That jazz pedigree is also reflected in Lake Street Dive’s distinctive music. Following jazz tradition, lead vocals are performed by a powerhouse female singer – Rachael Price. But her instrumental backing is country: Mike “McDuck” Olson on guitar, Bridget Kearney on upright bass and Mike Calabrese on drums.

Lake Street Dive was originally conceived as a side project for each of the four musicians, but recent success – including a contract with the prestigious Nonesuch label – propelled the band to full-time touring.

The band’s name was inspired by a street of sleazy bars in Olson’s hometown of Minneapolis, suggesting a honky-tonk sound. Lake Street Dive mostly performs original numbers, with Kearney serving as the chief songwriter. Rolling Stone music critic Annie Licata describes their style: “They serve up pop with a timeless feel, incorporating heavy overtones of classic R&B and jazz.”

Catch Lake Street Dive at 6 p.m. May 29 at Thompson’s Point in Portland (near the Amtrak station). Call 956-6000.

Tricky Britches

The old-time string band sound is the stock in trade of Tricky Britches, a fine bluegrass ensemble that comprises four of greater Portland’s top roots musicians. Formed seven years ago, the foursome play clubs, concerts and festivals around this country and Europe, pleasing audiences with a mixture of old-time songs and new compositions that reflect those aesthetic values.

The four musicians are: Jed Bressette on guitar and upright bass, Seth Doyle on mandolin and guitar, Tyler Lienhardt on fiddle and Rich Bicknell on five-string banjo.

To date Tricky Britches has released two recordings and a third is coming out this week. A CD release show for their latest, “Comin’ on Hot,” with guest Putnam Smith is planned for 8 p.m. this Friday at One Longfellow Square, corner of State and Congress in Portland. Call 761-1757.

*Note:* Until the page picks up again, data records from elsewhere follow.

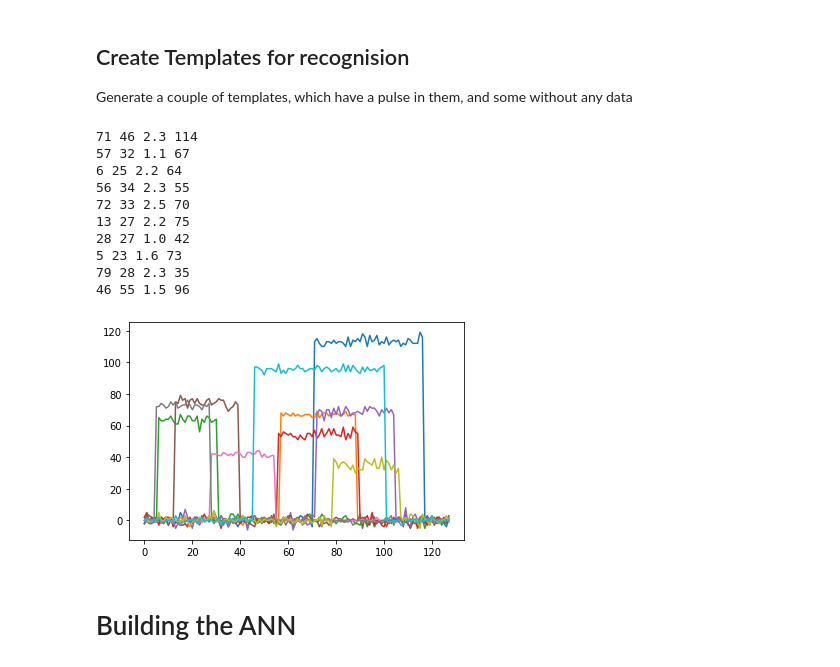
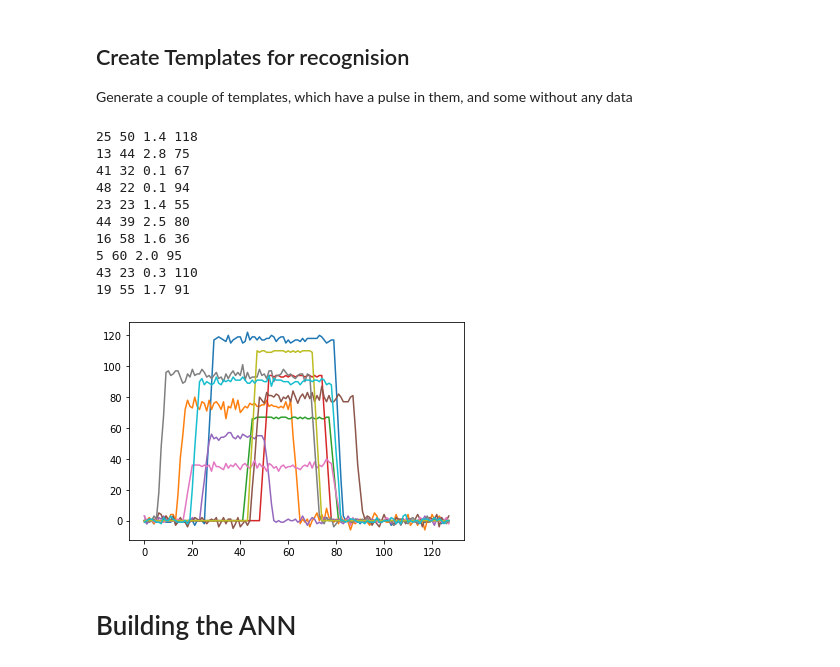
Before and after one commit to JochiSt/AI_PulseReconstruction, a Jupyter notebook: TestSTM32_AI.ipynb, the cells around one changed output. Drawn from its saved outputs; the diff is of its cells as text; code cells hidden in the pictures.

```diff
--- a/TestSTM32_AI.ipynb
+++ b/TestSTM32_AI.ipynb
@@ -69,26 +70,26 @@ Generate a couple of templates, which have a pulse in them, and some without any
 # %%
 for i in range(10):
   width = np.random.randint(16, 64)               # width of 16 to 64
-  position = np.random.randint(0, high=128-width) # arbitrary position
+  position = np.random.randint(0, high=96-width) # arbitrary position
   noise = np.random.randint(1,30)/10.             # 0.1 to 3 LSB noise
   height = np.random.randint(32,128)              # pulse height of 32 to 128
 
   print(position, width, noise, height)
   plt.plot(generateTemplate(position = position, pulse_length = width, height=height, noise=noise))
 
 plt.show()
 # %% [output]
-71 46 2.3 114
-57 32 1.1 67
-6 25 2.2 64
-56 34 2.3 55
-72 33 2.5 70
-13 27 2.2 75
-28 27 1.0 42
-5 23 1.6 73
-79 28 2.3 35
-46 55 1.5 96
+25 50 1.4 118
+13 44 2.8 75
+41 32 0.1 67
+48 22 0.1 94
+23 23 1.4 55
+44 39 2.5 80
+16 58 1.6 36
+5 60 2.0 95
+43 23 0.3 110
+19 55 1.7 91
-[figure, old version]
+[figure, new version]
 # %% [markdown]
 # Building the ANN
 # %% [markdown]
```
Also changed, not shown: parts of 7 cells of this notebook.
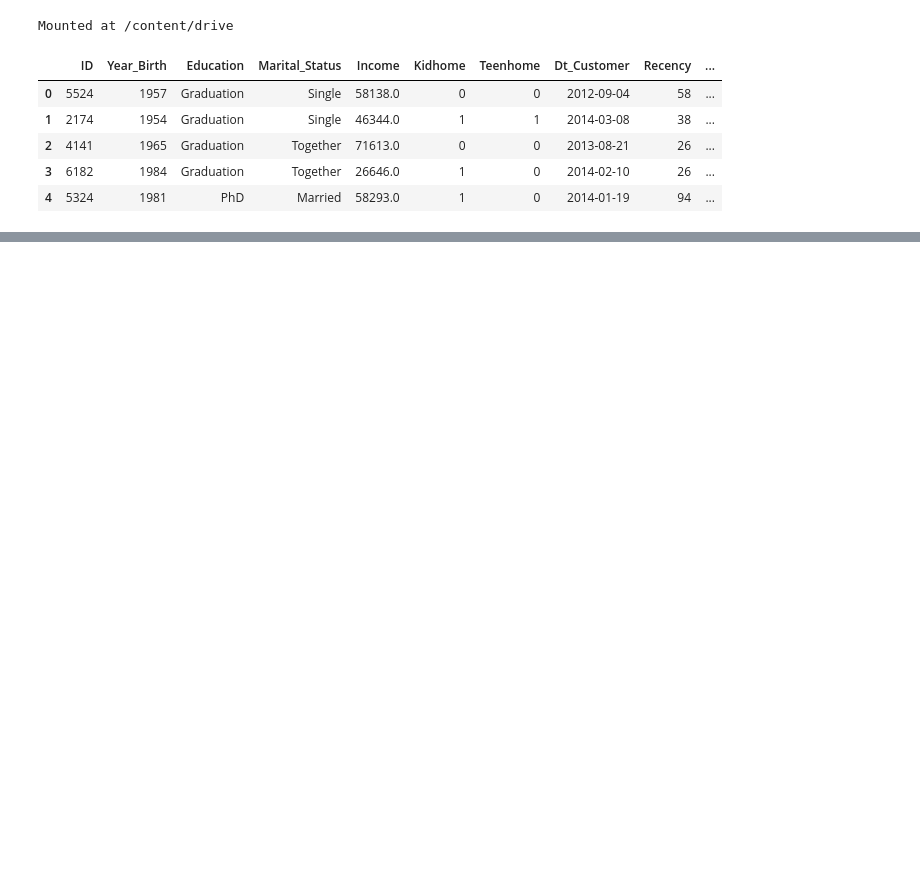
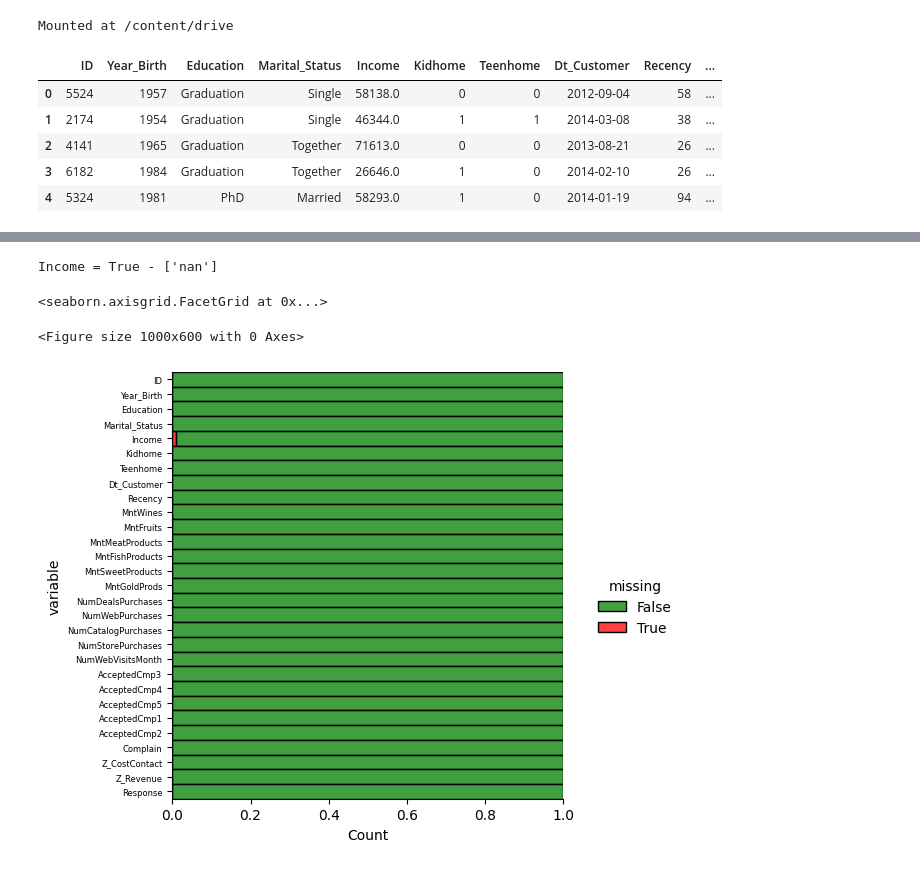
Before and after one commit to QaziSaim/Loot-Mart-marketing-campaign, a Jupyter notebook: [EDA_+_Ingiht]_Response_Prediction_Classification_Marketing_Campaign.ipynb, the cells around one changed output, grey strips where cells are left out. Drawn from its saved outputs; the diff is of its cells as text; code cells hidden in the pictures; blank space fills up the shorter version.

Commit message:
Data information

```diff
--- a/[EDA_+_Ingiht]_Response_Prediction_Classification_Marketing_Campaign.ipynb
+++ b/[EDA_+_Ingiht]_Response_Prediction_Classification_Marketing_Campaign.ipynb
@@ -190,0 +313,27 @@ data.head()
+# %%
+missing_values = ['n/a', 'na', 'nan', '-', '--', 'null', 'Null', '', ' ', '-1', -1]
+for i in data.columns:
+    dmmy_col = data[i].apply(lambda x : str(x).strip())
+    isnan = dmmy_col.isin(missing_values).any()
+    miss = np.unique(dmmy_col[dmmy_col.isin(missing_values)].values)
+    if isnan :
+        print("{} = {} - {}".format(i, isnan, miss))
+# %% [output]
+Income = True - ['nan']
+# %%
+plt.figure(figsize=(10,6))
+
+dms = sns.displot(
+    data=data.isna().melt(value_name="missing"),
+    y="variable",
+    hue="missing",
+    multiple="fill",
+    aspect=1.25,
+    palette = ["green","red"]
+)
+
+dms.set_yticklabels(size = 6)
+# %% [output]
+<seaborn.axisgrid.FacetGrid at 0x...>
+<Figure size 1000x600 with 0 Axes>
+[figure, added]
```
Also changed, not shown: parts of 21 cells of this notebook.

“Let it Be” is a Beatles tribute act that opens the summer season at Ogunquit Playhouse. From left are Chris McBurney as drummer Ringo Starr, Neil Candelora as bassist Paul McCartney, JT Curtis as lead guitarist George Harrison and Michael Gagliano as lead singer John Lennon.